But I suppose that’s how “divide and conquer” politics works.

Wednesday, October 22, 2014

Lunchtime Musings: Journal Sentinel wrong, Walker's failed jobs pledge matters

The Milwaukee Journal Sentinel editorial board is downplaying the importance of Scott Walker's promise to create 250,000 jobs during his four years in office:
The Walker critics argue you should care about this. But you shouldn't. It's just not that important. Walker's promise was always more rhetoric than reality, a nice sound bite.
"A nice sound bite?" That's not what the Journal Sentinel called it when they endorsed Walker in 2010, and it's not the standard Walker placed on himself while running back then, calling the number his "floor," the minimum he would accept.

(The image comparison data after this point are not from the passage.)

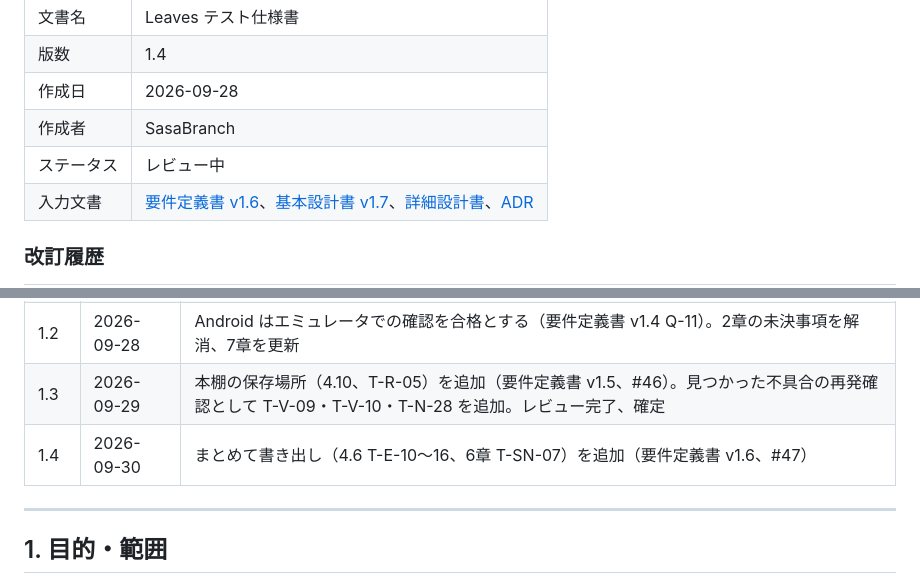
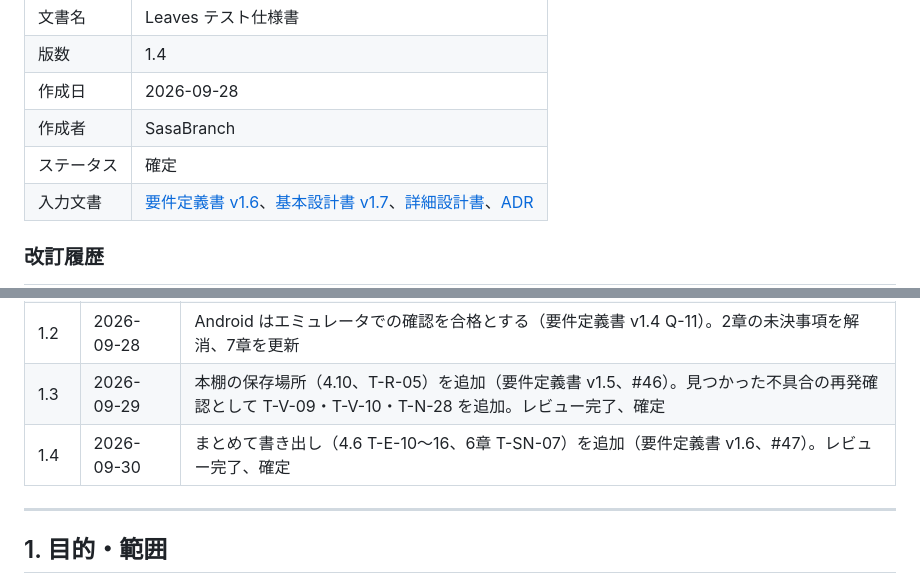
Before and after one commit to SasaBranch/Leaves, a Markdown page: docs/04_test/test-spec.md, 2 parts joined by grey strips. Drawn GitHub-style.

Commit message:
docs: confirm test spec v1.4 (#47)
Co-Authored-By: Claude Opus 5.5 <noreply@anthropic.com>

```diff
--- a/docs/04_test/test-spec.md
+++ b/docs/04_test/test-spec.md
@@ -6,7 +6,7 @@
 | 版数 | 1.4 |
 | 作成日 | 2026-09-28 |
 | 作成者 | SasaBranch |
-| ステータス | レビュー中 |
+| ステータス | 確定 |
 | 入力文書 | [要件定義書 v1.6](../01_requirements/requirements.md)、[基本設計書 v1.7](../02_basic-design/basic-design.md)、[詳細設計書](../03_detailed-design/detailed-design.md)、[ADR](../adr/README.md) |
 
 ### 改訂履歴
@@ -19,7 +19,7 @@
 | 1.1 | 2026-09-28 | ページの編集（4.9）を追加（要件定義書 v1.3、#45） |
 | 1.2 | 2026-09-28 | Android はエミュレータでの確認を合格とする（要件定義書 v1.4 Q-11）。2章の未決事項を解消、7章を更新 |
 | 1.3 | 2026-09-29 | 本棚の保存場所（4.10、T-R-05）を追加（要件定義書 v1.5、#46）。見つかった不具合の再発確認として T-V-09・T-V-10・T-N-28 を追加。レビュー完了、確定 |
-| 1.4 | 2026-09-30 | まとめて書き出し（4.6 T-E-10〜16、6章 T-SN-07）を追加（要件定義書 v1.6、#47） |
+| 1.4 | 2026-09-30 | まとめて書き出し（4.6 T-E-10〜16、6章 T-SN-07）を追加（要件定義書 v1.6、#47）。レビュー完了、確定 |
 
 ---
 
```
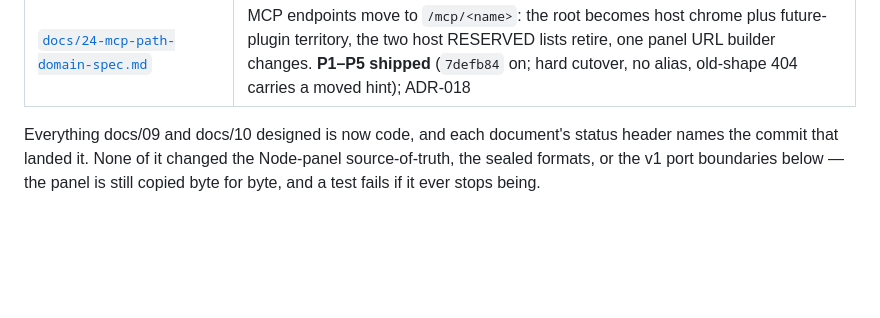
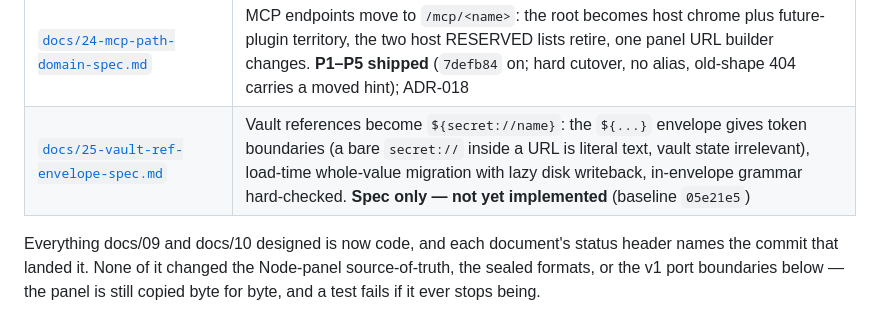
Before and after one commit to young1lin/swiss, a Markdown page: README.md, the part around the change. Rendered like a GitHub page; blank space fills up the shorter version.

Commit message:
docs: vault references get an envelope - ${secret://name} spec (docs/25) + hand-off prompt

```diff
--- a/README.md
+++ b/README.md
@@ -63,6 +63,7 @@ week (`docs/06` Phase 6), which is calendar, not code.
 | [`docs/21-data-web-gap-analysis.md`](docs/21-data-web-gap-analysis.md) | Data view vs five mature web DB tools (Adminer, DbGate, CloudBeaver, pgAdmin4, pgweb): the 35-item gap table with file:line evidence, read out of the read-only `../terminals-ref` clones |
 | [`docs/22-data-parity-spec.md`](docs/22-data-parity-spec.md) | Data view full parity in six batches W0-W5: wiring-level exports/filters/timing, grid ergonomics, server-side completion, activity monitor, Redis structured editing, no-PK edits, streaming SQL dump, DDL minimal set. **All six batches W0-W5 shipped** (`6685d93` on, merged to master) |
 | [`docs/24-mcp-path-domain-spec.md`](docs/24-mcp-path-domain-spec.md) | MCP endpoints move to `/mcp/<name>`: the root becomes host chrome plus future-plugin territory, the two host RESERVED lists retire, one panel URL builder changes. **P1–P5 shipped** (`7defb84` on; hard cutover, no alias, old-shape 404 carries a moved hint); ADR-018 |
+| [`docs/25-vault-ref-envelope-spec.md`](docs/25-vault-ref-envelope-spec.md) | Vault references become `${secret://name}`: the `${...}` envelope gives token boundaries (a bare `secret://` inside a URL is literal text, vault state irrelevant), load-time whole-value migration with lazy disk writeback, in-envelope grammar hard-checked. **Spec only — not yet implemented** (baseline `05e21e5`) |
 
 Everything docs/09 and docs/10 designed is now code, and each document's status header names the
 commit that landed it. None of it changed the Node-panel source-of-truth, the sealed formats, or
```
Also changed, not shown: docs/25-vault-ref-envelope-prompt.md (added, +35 -0 lines), docs/25-vault-ref-envelope-spec.md (added, +168 -0 lines).
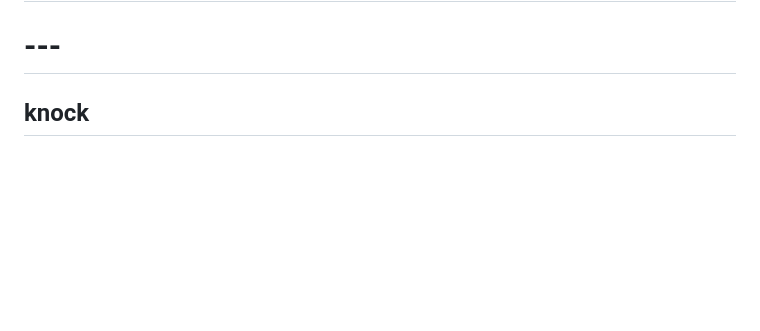
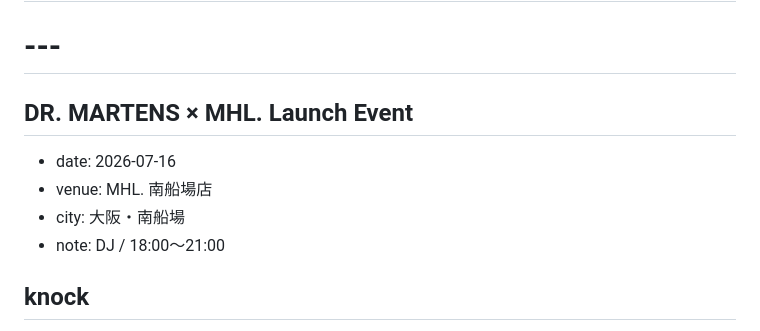
Before and after one commit to Arimuri/ITBS-site, a Markdown page: src/data/schedule.md, the part around the change. GitHub-like rendering; blank space fills up the shorter version.

Commit message:
schedule: add DR. MARTENS × MHL. Launch Event

```diff
--- a/src/data/schedule.md
+++ b/src/data/schedule.md
@@ -11,6 +11,12 @@
 #
 # 新しいイベントを上に追加してください。
 # ---
+
+## DR. MARTENS × MHL. Launch Event
+- date: 2026-07-16
+- venue: MHL. 南船場店
+- city: 大阪・南船場
+- note: DJ / 18:00〜21:00
 
 ## knock
 - date: 2026-06-27
```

The Journal Sentinel would like you to believe that these pledges didn't matter. They also want you to think that "politicians don't create jobs."

But if politicians don't create jobs, then why was it acceptable in 2010 for the Journal Sentinel to endorse Walker in the first place, in part for his jobs promises? It doesn't add up.

I wrote last month that Gov. Walker's pledge does matter. If it doesn't, then what's stopping him from making it again, or even doubling it? At what point is a politician meant to be held to their promises? And if we say it's no big deal, are other campaign promises fair game for dismissal too? Why make pledges at all?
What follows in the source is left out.